Seattle Mariners GM Jerry Dipoto was a major league pitcher with the New York Mets in 1995. Did he have enough time to prepare? “I did feel we had plenty of time during the spring of ’95,” Dipoto told FiveThirtyEight. “Unfortunately, we are dealing with a variety of variables that weren’t a factor back then but likely will be when we return from this crisis.”

How many training days will baseball trade for games? Both players and owners have an interest in playing as many games as is safely possible. If the season were to still end on Oct. 1 and 0.87 games were played per day, an opening day of June 1 could allow for 107 games per team, according to ESPN. Under the same rate of games per day, a June 15 start date could reduce the season to 95 games, while kicking things off on July 1 would mean just 81 games played. Every missed game will result in lost revenue — and possibly lost service time for players, which would affect player eligibility for free agency and arbitration. MLB and the players are trying to work around that issue.

If pitchers are closer to game readiness heading into the second spring training, they may be able to shorten the duration of necessary training time. So how are they keeping their arms in shape? The answer varies.
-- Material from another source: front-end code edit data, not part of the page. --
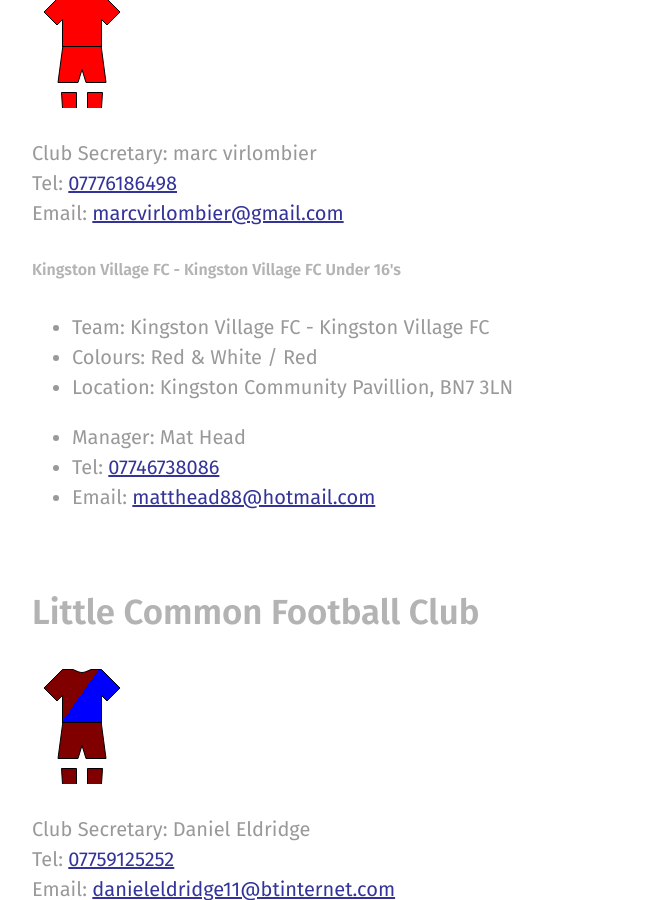
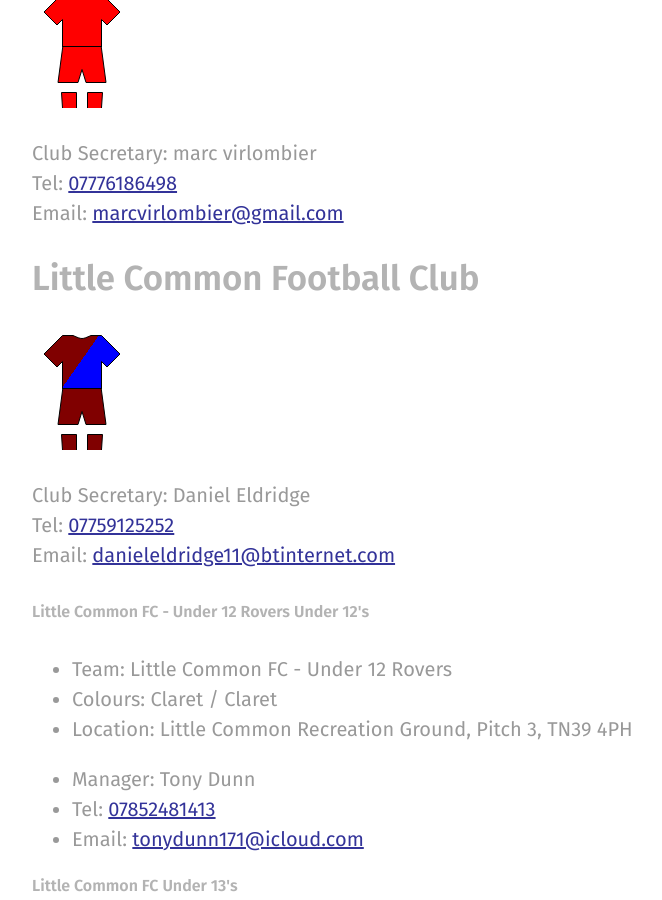
Before and after one commit to rotherleague/Rother, a Jekyll site: the page built from clubs.md, in a window 1280 px wide and 900 px high, scrolled down 7314 px. Shown: the whole window, without its empty margins (48-710 px from the left). Built offline with Jekyll 4.4.1, drawn with Linux system fonts in a browser that asks for light colours; nearby versions of some CDN libraries.

Commit message:
Update kingston_village.html

```diff
--- a/_includes/clubs/kingston_village.html
+++ b/_includes/clubs/kingston_village.html
@@ -7,21 +7,3 @@
 <p>Club Secretary: marc virlombier<br>
   Tel: <a href="tel:07776186498">07776186498</a><br>
 Email: <a href="mailto:marcvirlombier@gmail.com">marcvirlombier@gmail.com</a></p>
-<div>
-	<div>
-  <h5>Kingston Village FC - Kingston Village FC Under 16's</h5>
-</div>
-<ul>
-  <li>Team: Kingston Village FC - Kingston Village FC</li>
-  <li>Colours: Red &amp; White / Red</li>
-  <li>Location: Kingston Community Pavillion, BN7 3LN</li>
-</ul>
-<ul>
-  <li>Manager: Mat Head<br>
-  </li>
-  <li>Tel: <a href="tel:07746738086">07746738086</a><br>
-  </li>
-  <li>Email: <a href="mailto:matthead88@hotmail.com">matthead88@hotmail.com</a></li>
-</ul>
-</div>
-<p>&nbsp;</p>
```
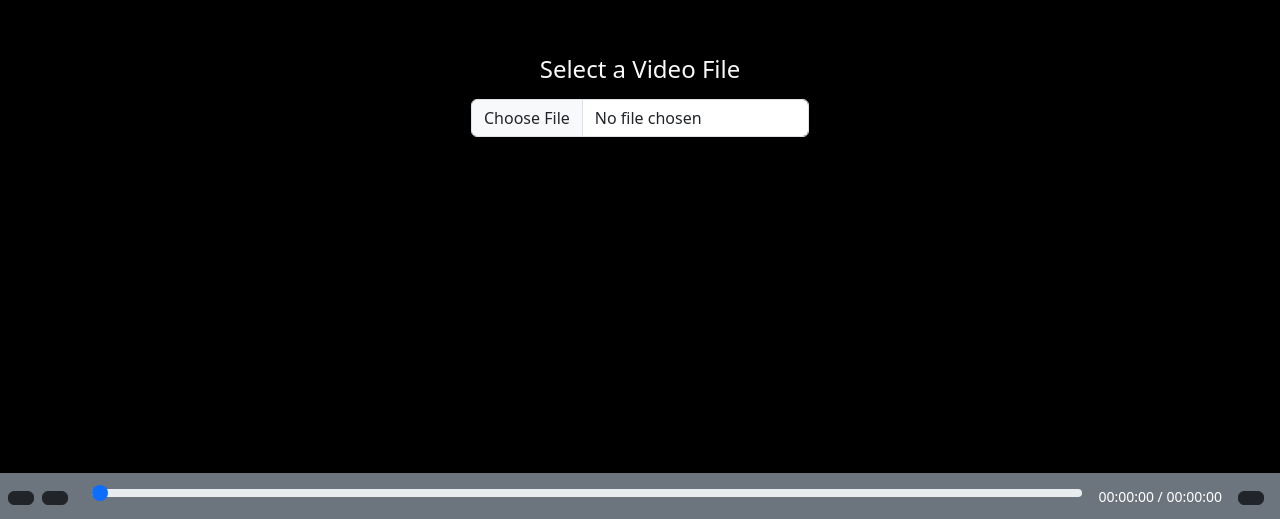
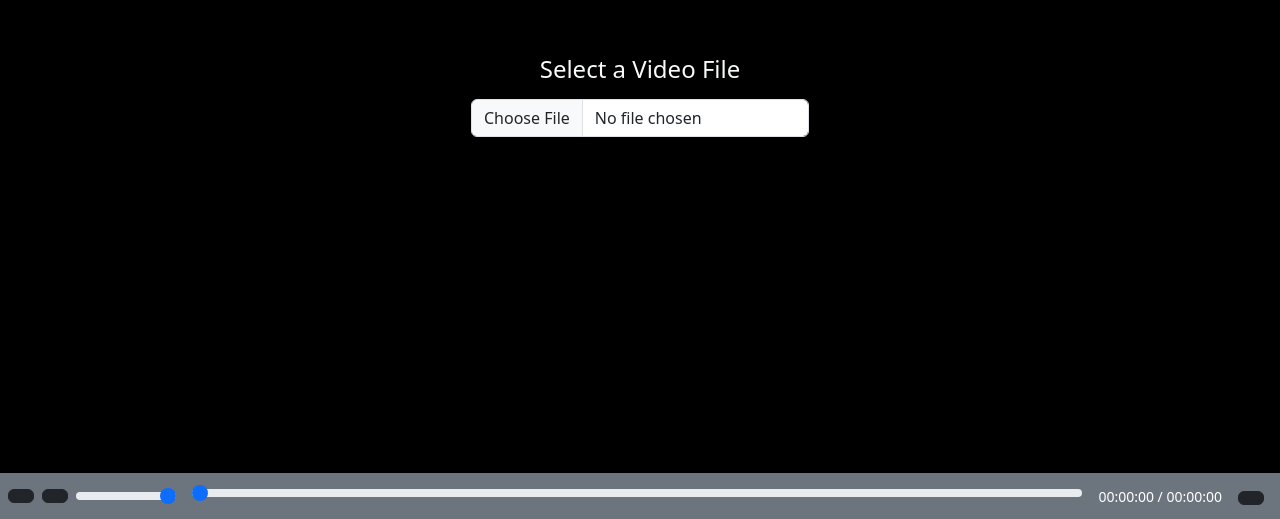
Before and after one commit to 2001dhanasekaran/localStream_player, a React (Vite) app: page / in a window 1280 px wide. Shown: the part 281-800 px from the top of the page. Built offline with nearby package versions, Linux system fonts and the light colour scheme; the HTML template or start-up script is replaced by a standard one.

Commit message:
feature: added volume control and mute functionality to ControlBar and VideoPlayer

```diff
--- a/src/components/player/ControlBar.jsx
+++ b/src/components/player/ControlBar.jsx
@@ -1,4 +1,7 @@
-export default function ControlBar({ videoRef, togglePlay, isPlaying, progress, duration, handleSeek, currentTime }) {
+export default function ControlBar({
+    togglePlay, isPlaying, progress, duration, handleSeek, currentTime,
+    volume, isMuted, toggleMute, handleVolumeChange
+}) {
     const formatTime = (time) => {
         if(!time || isNaN(time)) return "00:00:00";
 
@@ -14,13 +17,29 @@ export default function ControlBar({ videoRef, togglePlay, isPlaying, progress,
 
     return (
         <div className="bg-secondary p-2 d-flex align-items-center justify-content-center">
-            <div>
+            <div className="d-flex align-items-center">
                 <button className="btn btn-dark me-2" onClick={togglePlay}>
                     <i className={isPlaying ? "bi bi-pause-fill" : "bi bi-play-fill"}></i>
                 </button>
-                <button className="btn btn-dark me-2">
-                    <i className="bi bi-volume-up-fill"></i>
-                </button>
+                <div className="d-flex align-items-center">
+                    <button className="btn btn-dark me-2" onClick={toggleMute}>
+                        <i className={
+                            isMuted || volume === 0
+                                ? "bi bi-volume-mute-fill"
+                                : volume < 50
+                                ? "bi bi-volume-down-fill"
+                                : "bi bi-volume-up-fill"
+                            }>
+                        </i>
+                    </button>
+
+                    <input
+                        type="range" className="form-range"
+                        min="0" max="100" value={volume}
+                        onChange={(e) => handleVolumeChange(Number(e.target.value))}
+                        style={{width: "100px"}}
+                    />
+                </div>
             </div>
             <div className="flex-grow-1 mx-3">
                 <input
--- a/src/components/player/videoPlayer.jsx
+++ b/src/components/player/videoPlayer.jsx
@@ -10,6 +10,8 @@ export default function VideoPlayer() {
     const [duration, setDuration] = useState(0);
     const animationRef = useRef(null);
     const [currentTime, setCurrentTime] = useState(0);
+    const [volume, setVolume] = useState(100);
+    const [isMuted, setIsMuted] = useState(false);
 
     const handleFileSelect = (file) => {
         const url = URL.createObjectURL(file);
@@ -61,6 +63,7 @@ export default function VideoPlayer() {
 
         video.addEventListener("loadedmetadata", setVideoDuration);
         video.addEventListener("ended", handleVideoEnd);
+        videoRef.current.volume = volume / 100;
 
         return () => {
             video.removeEventListener("loadedmetadata", setVideoDuration);
@@ -75,6 +78,34 @@ export default function VideoPlayer() {
         const time = (value / 100) * duration;
         videoRef.current.currentTime = time;
         setProgress(value);
+    }
+
+
+    const handleVolumeChange = (value) => {
+        if (!videoRef.current) return;
+
+        const newVolume = value / 100;
+
+        videoRef.current.volume = newVolume;
+        setVolume(value);
+
+        if(newVolume === 0){
+            setIsMuted(true);
+        } else {
+            setIsMuted(false);
+        }
+    }
+
+    const toggleMute = () => {
+        if (!videoRef.current) return;
+
+        if(isMuted){
+            videoRef.current.volume = volume / 100;
+            setIsMuted(false);
+        } else {
+            videoRef.current.volume = 0;
+            setIsMuted(true);
+        }
     }
 
     return (
@@ -97,6 +128,10 @@ export default function VideoPlayer() {
                 duration={duration}
                 handleSeek={handleSeek}
                 currentTime={currentTime}
+                volume={volume}
+                isMuted={isMuted}
+                toggleMute={toggleMute}
+                handleVolumeChange={handleVolumeChange}
             />
         </div>
     );
```
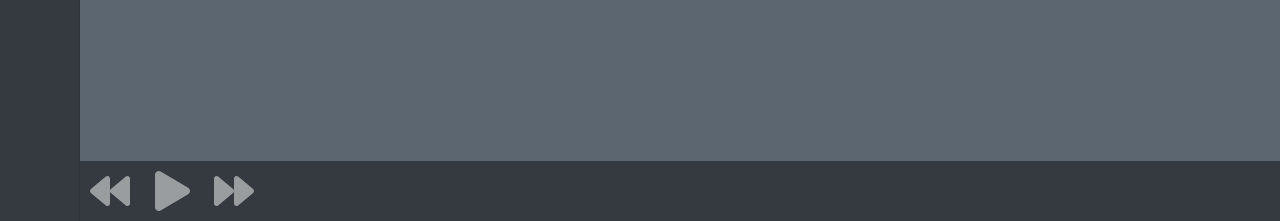
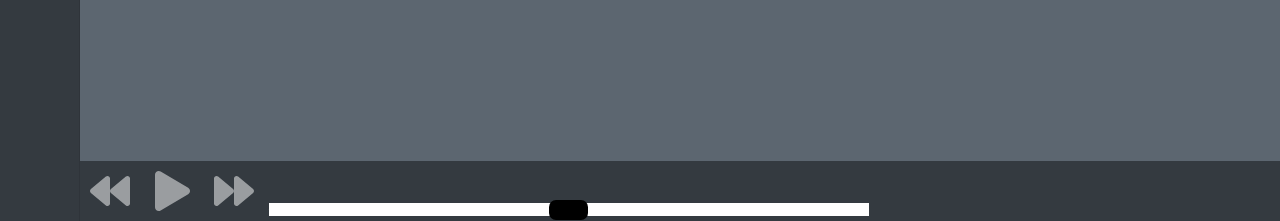
Before and after one commit to thebongy/annotation-tool, a Flask app: page /project/67a1e5f3-898b-4253-ad92-ce6f3ec8af63 in a window 1280 px wide. Shown: the part 579-800 px from the top of the page. Run offline with Flask 2, Linux system fonts and the light colour scheme; data comes from the database, SQL or seed files in the repository; both versions use the stored data as it was after the commit; some libraries are stand-ins or nearby versions.

Commit message:
feat: Frame by frame video controls

```diff
--- a/server.py
+++ b/server.py
@@ -1,4 +1,4 @@
-from flask import Flask, render_template, request, g, redirect, jsonify, send_from_directory
+from flask import Flask, render_template, request, g, redirect, jsonify, send_from_directory, send_file
 import json
 import sqlite3
 
@@ -65,7 +65,8 @@ def deleteFile(fileID):
 
 @app.route("/data/<fileID>")
 def getFile(fileID):
-    return send_from_directory("./data", fileID)
+    print("Sending")
+    return send_file("./data/%s" % fileID, conditional=True)
 
 if __name__ == '__main__':
     app.run(host='0.0.0.0', port=8080, debug=True)
--- a/static/css/index.css
+++ b/static/css/index.css
@@ -1,6 +1,16 @@
 html, body {
   height: 100%;
   background-color: #5c6670;
+}
+
+.noselect {
+  -webkit-touch-callout: none; /* iOS Safari */
+    -webkit-user-select: none; /* Safari */
+     -khtml-user-select: none; /* Konqueror HTML */
+       -moz-user-select: none; /* Firefox */
+        -ms-user-select: none; /* Internet Explorer/Edge */
+            user-select: none; /* Non-prefixed version, currently
+                                  supported by Chrome and Opera */
 }
 
 #navbar {
@@ -38,21 +48,20 @@ html, body {
   right:0;
   bottom:0;
   padding-left: 80px;
+  color:#FFF;
 }
 .list-del-icon {
   float:right;
 }
 
-.v-control-icon {
+.v-control-icon, #frameCount {
   font-size: 40px;
-  color:#FFF;
-  margin: 10px;
+  margin:10px;
 }
 
 #video-buttons {
   margin: 0 auto;
 }
-
 .tools li {
   padding:2px;
   font-size:35px;
@@ -63,10 +72,12 @@ html, body {
   padding: 0px;
 }
 
-.main-frame img, .main-frame video {
-  position:relative;
-  left: 100px;
-  top: 100px;
+.main-frame img, .main-frame video, .main-framce canvas {
+  position:absolute;
+  top: 50%;
+  left: 50%;
+  width: 640px;
+  margin-left: -320px;
 }
 
 .list-group-item:hover {
@@ -111,3 +122,95 @@ html, body {
   overflow-x: hidden;
   overflow-y: auto; /* Scrollable contents if viewport is shorter than content. */
 }
+
+
+/*Range Styling CSS */
+
+input[type=range] {
+  -webkit-appearance: none;
+  margin: 10px 0;
+  width:600px;
+}
+input[type=range]:focus {
+  outline: none;
+}
+input[type=range]::-webkit-slider-runnable-track {
+  width: 100%;
+  height: 12.8px;
+  cursor: pointer;
+  animate: 0.2s;
+  box-shadow: 0px 0px 0px #000000, 0px 0px 0px #0d0d0d;
+  background: #FFF;
+  border-radius: 25px;
+  border: 0px solid #000101;
+}
+input[type=range]::-webkit-slider-thumb {
+  box-shadow: 0px 0px 0px #000000, 0px 0px 0px #0d0d0d;
+  border: 0px solid #000000;
+  height: 20px;
+  width: 39px;
+  border-radius: 7px;
+  background: #000;
+  cursor: pointer;
+  -webkit-appearance: none;
+  margin-top: -3.6px;
+}
+input[type=range]:focus::-webkit-slider-runnable-track {
+  background: #FFF;
+}
+input[type=range]::-moz-range-track {
+  width: 100%;
+  height: 12.8px;
+  cursor: pointer;
+  animate: 0.2s;
+  box-shadow: 0px 0px 0px #000000, 0px 0px 0px #0d0d0d;
+  background: #FFF;
+  border-radius: 25px;
+  border: 0px solid #000101;
+}
+input[type=range]::-moz-range-thumb {
+  box-shadow: 0px 0px 0px #000000, 0px 0px 0px #0d0d0d;
+  border: 0px solid #000000;
+  height: 20px;
+  width: 39px;
+  border-radius: 7px;
+  background: #000;
+  cursor: pointer;
+}
+input[type=range]::-ms-track {
+  width: 100%;
+  height: 12.8px;
+  cursor: pointer;
+  animate: 0.2s;
+  background: transparent;
+  border-color: transparent;
+  border-width: 39px 0;
+  color: transparent;
+}
+input[type=range]::-ms-fill-lower {
+  background: #FFF;
+  border: 0px solid #000101;
+  border-radius: 50px;
+  box-shadow: 0px 0px 0px #000000, 0px 0px 0px #0d0d0d;
+}
+input[type=range]::-ms-fill-upper {
+  background: #FFF;
+  border: 0px solid #000101;
+  border-radius: 50px;
+  box-shadow: 0px 0px 0px #000000, 0px 0px 0px #0d0d0d;
+}
+input[type=range]::-ms-thumb {
+  box-shadow: 0px 0px 0px #000000, 0px 0px 0px #0d0d0d;
+  border: 0px solid #000000;
+  height: 20px;
+  width: 39px;
+  border-radius: 7px;
+  background: #000;
+  cursor: pointer;
+}
+input[type=range]:focus::-ms-fill-lower {
+  background: #FFF;
+}
+input[type=range]:focus::-ms-fill-upper {
+  background: #FFF;
+}
--- a/static/js/canvas.js
+++ b/static/js/canvas.js
@@ -11,13 +11,12 @@ function CanvasHandler(canvasElem, imageView, videoView) {
     this.videoView = videoView;
     this.ctx = this.canvas[0].getContext("2d");
 
-    this.loadFile = function (type, width, height)  {
-        this.type=  type;
-        this.canvas[0].width = width;
-        this.canvas[0].height = height;
+    this.videoSeeked = false;
+    this.loadFile = function (type)  {
+        this.type = type;
         this.imageView.hide();
         this.videoView.hide();
-        console.log(this.type);
+
         if (this.type == "video") {
             this.pauseVideo();
             this.videoView.show();
@@ -53,14 +52,20 @@ function CanvasHandler(canvasElem, imageView, videoView) {
     }
     this.videoNextFrame = function () {
       if (this.type == "video") {
-        console.log("NEXT");
-        this.videoView[0].currentTime += (1/30.0);
+        this.video.seekForward();
       }
     }
 
     this.videoPreviousFrame = function () {
       if (this.type == "video") {
-        this.video.seekBackward(1);
+        this.video.seekBackward();
+      }
+    }
+
+    this.seekVideo = function (percentage) {
+      if (this.type == "video") {
+        console.log(this.videoView[0].duration * (percentage/100));
+        this.videoView[0].currentTime = this.videoView[0].duration * (percentage/100);
       }
     }
 
@@ -75,11 +80,13 @@ $(function() {
 
     const videoFrameBack = $("#videoFrameBackBtn");
     const videoFrameForward = $("#videoFrameForwardBtn");
-    console.log(videoFrameForward);
+    const videoSeek = $("#videoSeek");
+
+    const frameCount = $("#frameCount");
+
     const canvasObj = new CanvasHandler(mainCanvas, imageView, videoView);
 
     videoControls.on("click", "#videoPlayPauseBtn", function () {
-      console.log("ran");
       if (canvasObj.playPauseVideo()) {
         if (canvasObj.videoPaused) {
           $("#videoPlayPauseBtn").removeClass("fa-pause").addClass("fa-play");
@@ -97,17 +104,13 @@ $(function() {
       canvasObj.videoNextFrame();
     })
 
-    videoView.on("timeupdate", function() {
-      console.log(canvasObj.video.toSeconds())
+    videoSeek.change(function() {
+      canvasObj.seekVideo(this.value);
     })
 
-    videoFrameForward.click(function() {
-      console.log("F");
-      canvasObj.videoNextFrame();
-    })
-
-    videoFrameBack.click(function() {
-      canvasObj.videoPreviousFrame();
+    videoView.on("timeupdate", function() {
+      frameCount.text(canvasObj.video.get());
+      videoSeek[0].value = 0;
     })
 
     mainCanvas.hide();
@@ -119,7 +122,7 @@ $(function() {
     });
 
     videoView.on("loadeddata", function() {
-        canvasObj.loadFile("video", this.width, this.height);
+        canvasObj.loadFile("video", this.videoWidth, this.videoHeight);
     })
 
     const navFileName = $("#nav-filename");
@@ -127,7 +130,7 @@ $(function() {
     fileList.on("click", ".file-list-name", function (event) {
         const listItem = $(this).parent();
         const fileType = listItem.attr("data-type");
-        const dataSrc = `/data/${listItem.attr("data-id")}`
+        const dataSrc = `/data/${listItem.attr("data-id")}`;
         if (fileType == "image") {
             imageView.attr("src", dataSrc);
         } else {
--- a/templates/components/video-controls.html
+++ b/templates/components/video-controls.html
@@ -1,5 +1,7 @@
-<div class="bg-dark" id="video-controls">
+<div class="bg-dark noselect" id="video-controls">
         <i id="videoFrameBackBtn" class="fas fa-backward v-control-icon hover-icon"></i>
         <i id="videoPlayPauseBtn" class="fas fa-play v-control-icon hover-icon"></i>
         <i id="videoFrameForwardBtn" class="fas fa-forward v-control-icon hover-icon"></i>
+        <span class="badge badge-primary" id="frameCount"></span>
+        <input id="videoSeek" type="range">
 </div>
```
Also changed, not shown: data/data.db, 1 other file.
Cincinnati Reds pitching coordinator Kyle Boddy says the club has given pitchers a “basic maintenance program” through April 1, and the club will re-evaluate then. MLB teams are keeping skeleton crews at their spring training facilities, but only select players on 40-man rosters, like rehabbing Tampa Bay Rays pitcher Brent Honeywell, are allowed to work out there. There is no group training permitted. The Twins are providing 20 players in their organization access to work out at their facility in Fort Myers, Florida. One MLB executive told FiveThirtyEight that pitchers in that organization are essentially resetting their calendars to something akin to January, with each pitcher back on an individualized offseason program.

“Like everyone else, we are challenged with creating a timing-sensitive plan without a hard target date,” Dipoto said. “We have built eight-, 10- and 12-week programs designed to maintain the highest floor possible.”

Most pitchers, like Horacek, are back on their own. “Like all other pitchers in baseball right now, training for me has been a struggle,” Horacek told FiveThirtyEight. “While I’m fortunate enough to still be in Florida where the weather is nice enough to get outside, training like I should is just not possible. Gyms are closed.”

Horacek found a throwing partner, a college player whose season was postponed, but they can’t work together every day. “On days we don’t meet up, I have been throwing [weighted balls used for training] at a palm tree right outside the apartment. … It’s very very far from ideal, but it’s the best I can do right now.”

Rob Kaminsky, a pitcher in the St. Louis Cardinals organization, says he is “throwing five days a week” and is trying to stay as close to game-ready as possible. “It’s very hard to mimic the stressors of being in a game or a Rapsodo (pitch-tracking technology] bullpen,” Kaminsky said. “Catchers are hard to come by, so getting off the mound once a week is the goal for now.”

The goal is to be ready for an opening day they hope will arrive, but staying ready is a challenge.


  1. The fewest games played per team were 107 in 1981.

  2. A 50-day strike ended on July 31, 1981, and baseball resumed with the All-Star Game on Aug. 9.

Travis Sawchik is a former sportswriter for FiveThirtyEight.